The task → The answer is the set of lines that include "Assignments", copied from the data below.

---------- Supplied data

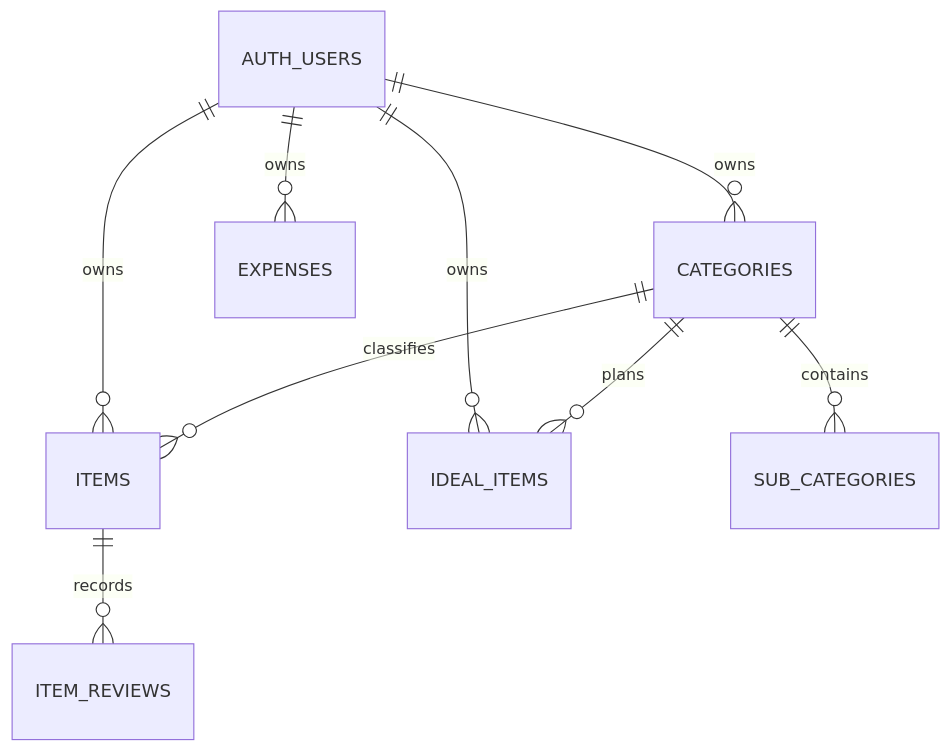
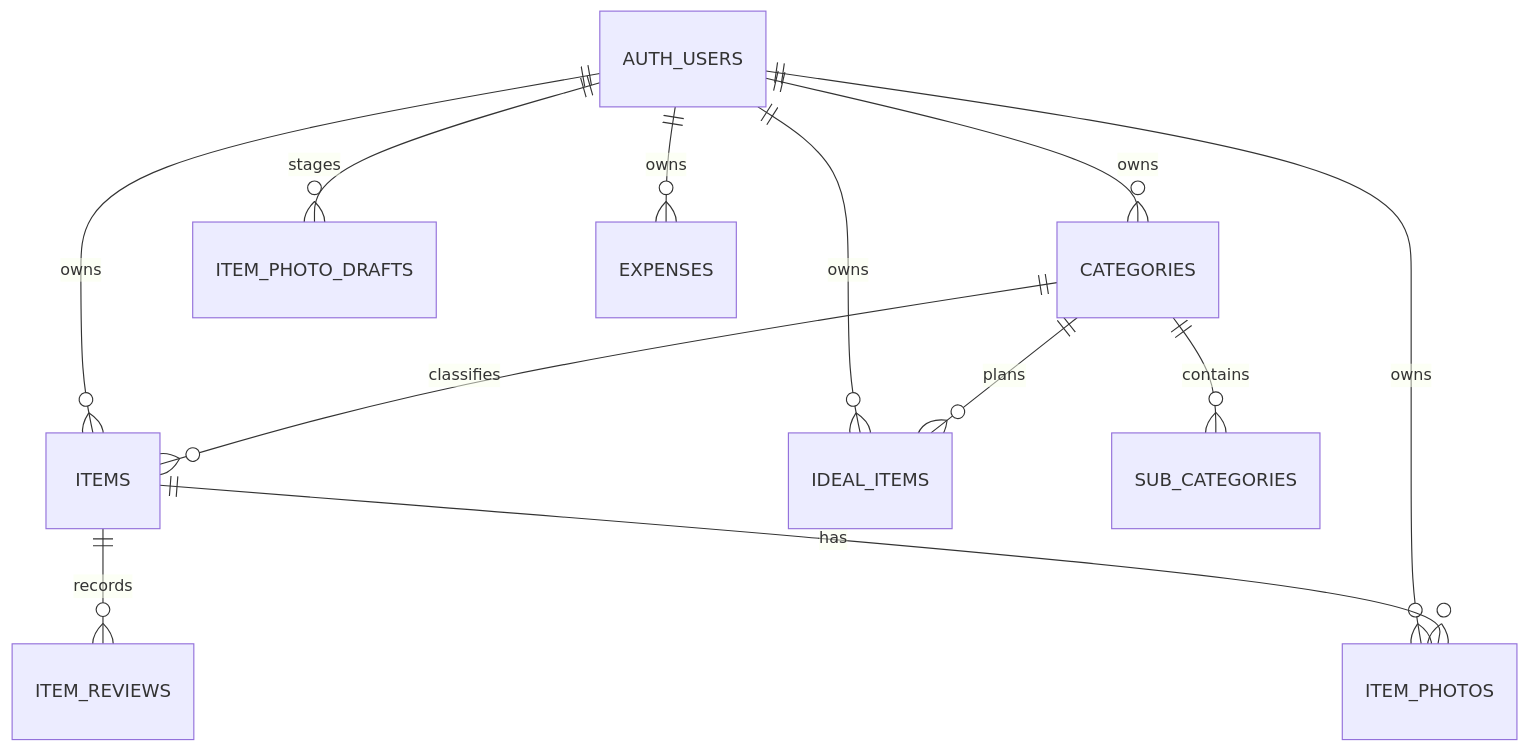
One commit to yt-hsgw/Life-Inventory changed the first of 2 diagrams in docs/Database.md. Above: the diagram before and after it, drawn with Mermaid. The commit also changed other lines of this file and 36 other files, not shown here.

Commit message:
Add photo-first item registration

````diff
--- a/docs/Database.md
+++ b/docs/Database.md
@@ -12,11 +14,14 @@
 ```mermaid
 erDiagram
   AUTH_USERS ||--o{ CATEGORIES : owns
   AUTH_USERS ||--o{ ITEMS : owns
+  AUTH_USERS ||--o{ ITEM_PHOTO_DRAFTS : stages
+  AUTH_USERS ||--o{ ITEM_PHOTOS : owns
   AUTH_USERS ||--o{ IDEAL_ITEMS : owns
   AUTH_USERS ||--o{ EXPENSES : owns
   CATEGORIES ||--o{ SUB_CATEGORIES : contains
   CATEGORIES ||--o{ ITEMS : classifies
   ITEMS ||--o{ ITEM_REVIEWS : records
+  ITEMS ||--o{ ITEM_PHOTOS : has
   CATEGORIES ||--o{ IDEAL_ITEMS : plans
 ```
````
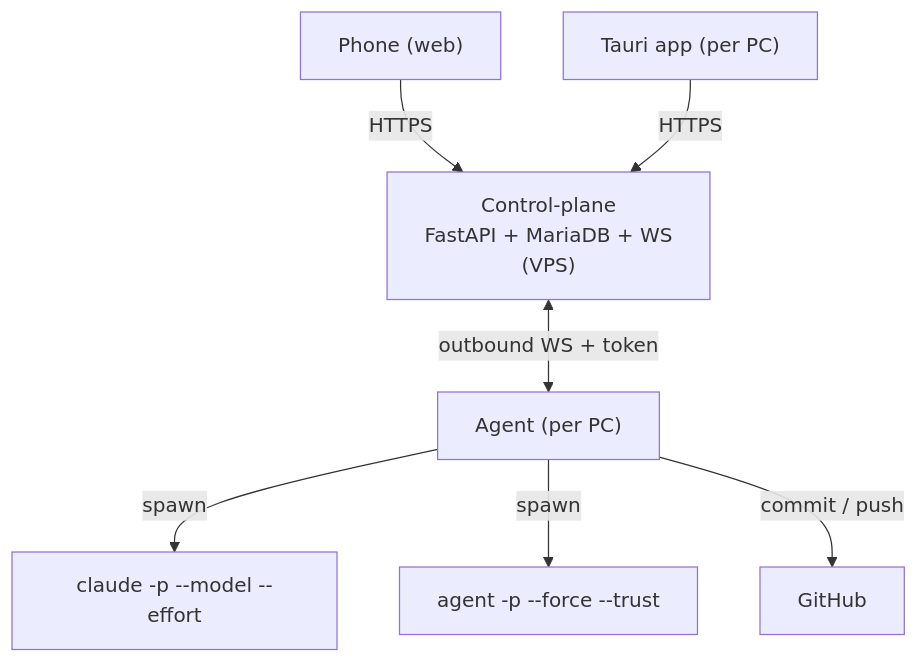
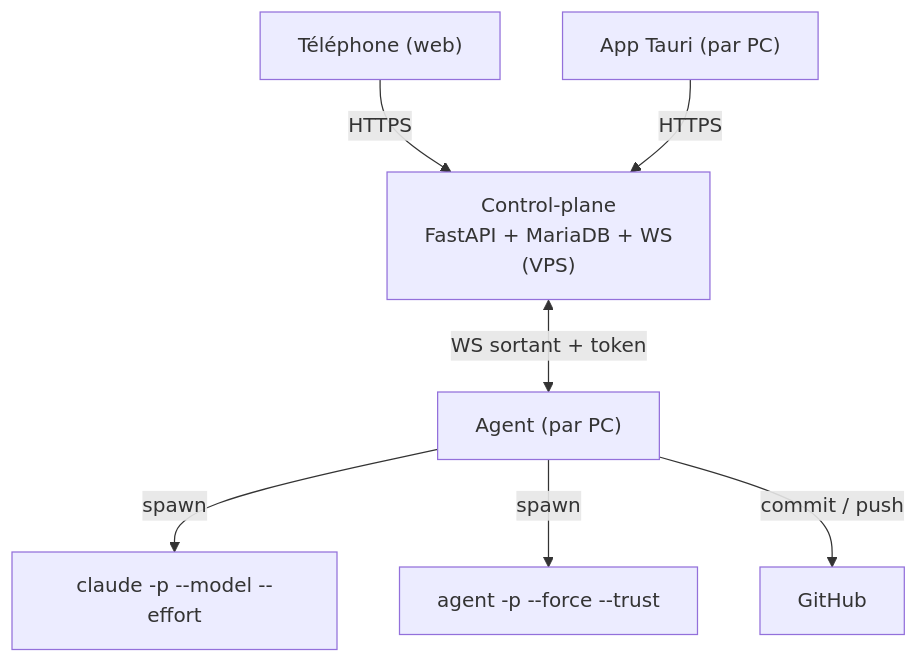
The diagram in README.md (Leoglme/nightforge), drawn with Mermaid before and after one commit. The commit also changed other lines of this file and 32 other files, not shown here.

````diff
--- a/README.md
+++ b/README.md
@@ -33,10 +96,10 @@
 ```mermaid
 graph TD
-  Phone["Phone (web)"] -->|HTTPS| CP
-  Desktop["Tauri app (per PC)"] -->|HTTPS| CP
+  Phone["Téléphone (web)"] -->|HTTPS| CP
+  Desktop["App Tauri (par PC)"] -->|HTTPS| CP
   CP["Control-plane<br/>FastAPI + MariaDB + WS<br/>(VPS)"]
-  CP <-->|outbound WS + token| Agent["Agent (per PC)"]
+  CP <-->|WS sortant + token| Agent["Agent (par PC)"]
   Agent -->|spawn| Claude["claude -p --model --effort"]
   Agent -->|spawn| Cursor["agent -p --force --trust"]
   Agent -->|commit / push| GH["GitHub"]
 ```
````
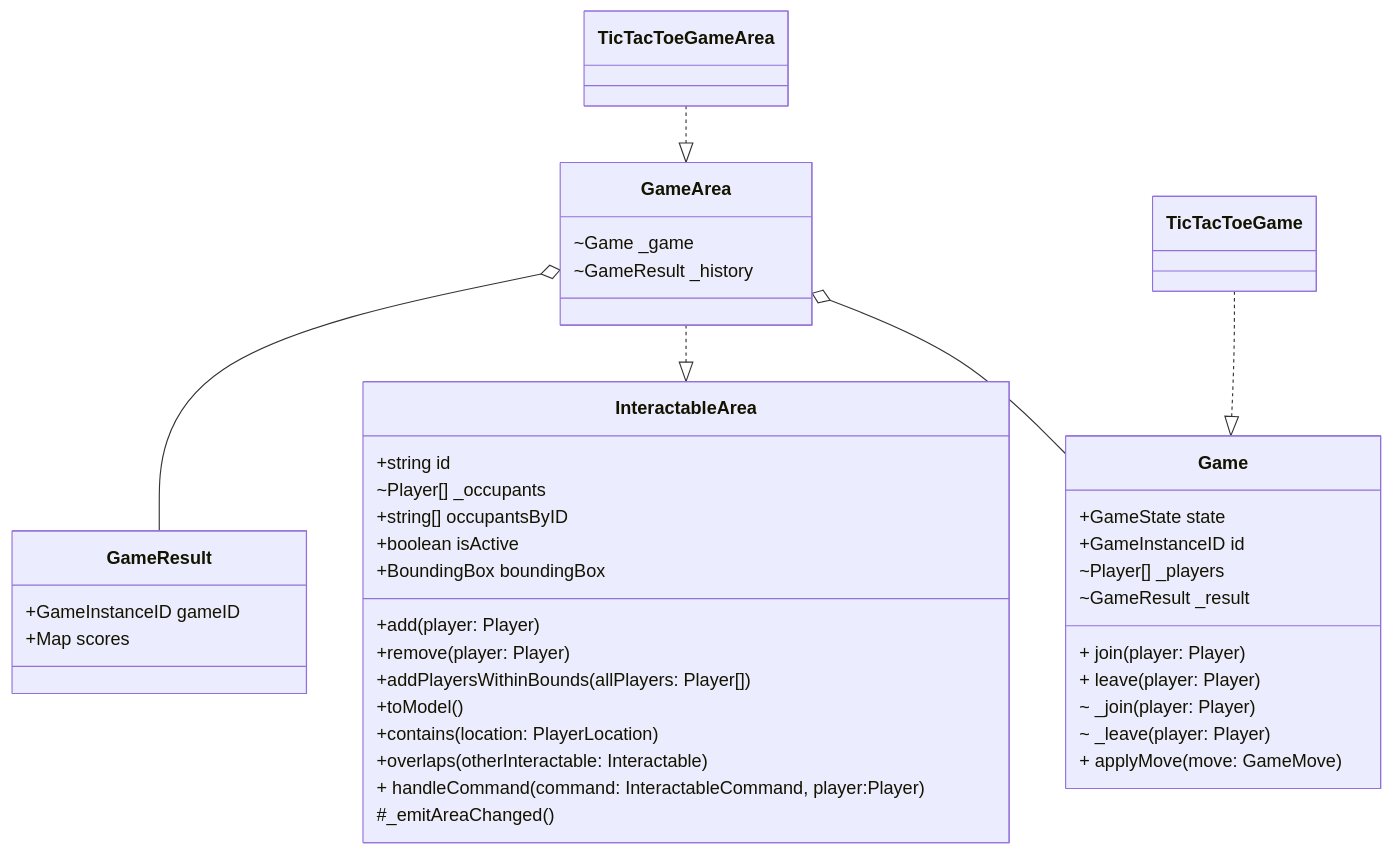
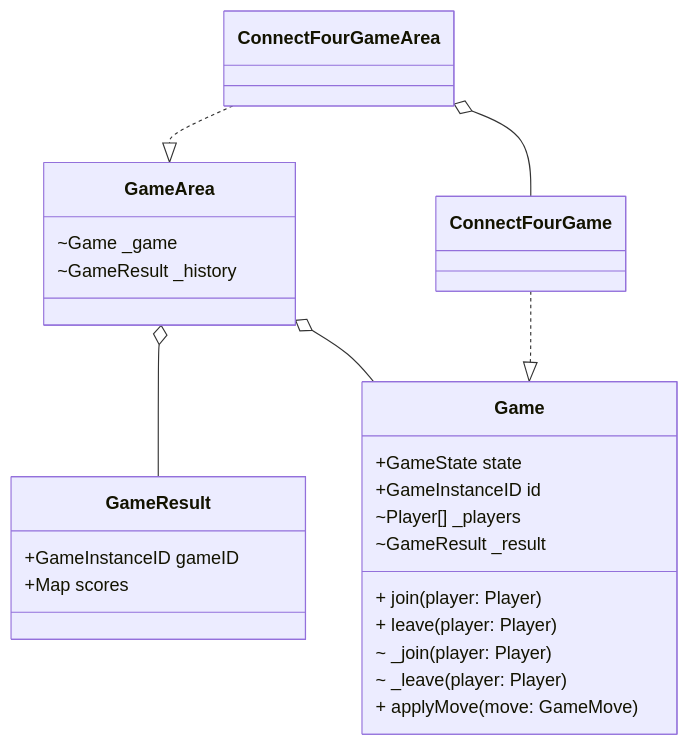
The first of 2 diagrams in Assignments/ip1/ip1.md (neu-se/CS4530-Spring-2024), drawn with Mermaid before and after one commit. The commit also changed other lines of this file and 1 other file, not shown here.

```diff
--- a/Assignments/ip1/ip1.md
+++ b/Assignments/ip1/ip1.md
@@ -66,50 +66,34 @@
 <div class="mermaid">
 %%{init: { 'theme':'forest', } }%%
 classDiagram
     class Game {
       +GameState state
       +GameInstanceID id
       ~Player[] _players
       ~GameResult _result
     + join(player: Player)
     + leave(player: Player)
     ~ _join(player: Player)
     ~ _leave(player: Player)
     + applyMove(move: GameMove)
 
     }
     class  GameArea {
         ~Game _game
         ~GameResult _history
     }
-    class TicTacToeGame {
+    class ConnectFourGame {
 
     }
-    class TicTacToeGameArea {
+    class ConnectFourGameArea {
     }
-    class InteractableArea {
-        +string id
-       ~Player[] _occupants
-       +string[] occupantsByID
-       +boolean isActive
-       +BoundingBox boundingBox
-       +add(player: Player)
-       +remove(player: Player)
-       +addPlayersWithinBounds(allPlayers: Player[])
-       +toModel()
-       +contains(location: PlayerLocation)
-       +overlaps(otherInteractable: Interactable)
-       + handleCommand(command: InteractableCommand, player:Player)
-       #_emitAreaChanged()
-    }
-
     class GameResult {
         +GameInstanceID gameID
         +Map scores
     }
     GameArea o-- GameResult
-    TicTacToeGame ..|> Game
-    TicTacToeGameArea ..|> GameArea
-    GameArea ..|> InteractableArea
+    ConnectFourGame ..|> Game
+    ConnectFourGameArea ..|> GameArea
+    ConnectFourGameArea o-- ConnectFourGame
     GameArea o-- Game
 </div>
```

--------------------

Completed task →
The first of 2 diagrams in Assignments/ip1/ip1.md (neu-se/CS4530-Spring-2024), drawn with Mermaid before and after one commit. The commit also changed other lines of this file and 1 other file, not shown here.
--- a/Assignments/ip1/ip1.md
+++ b/Assignments/ip1/ip1.md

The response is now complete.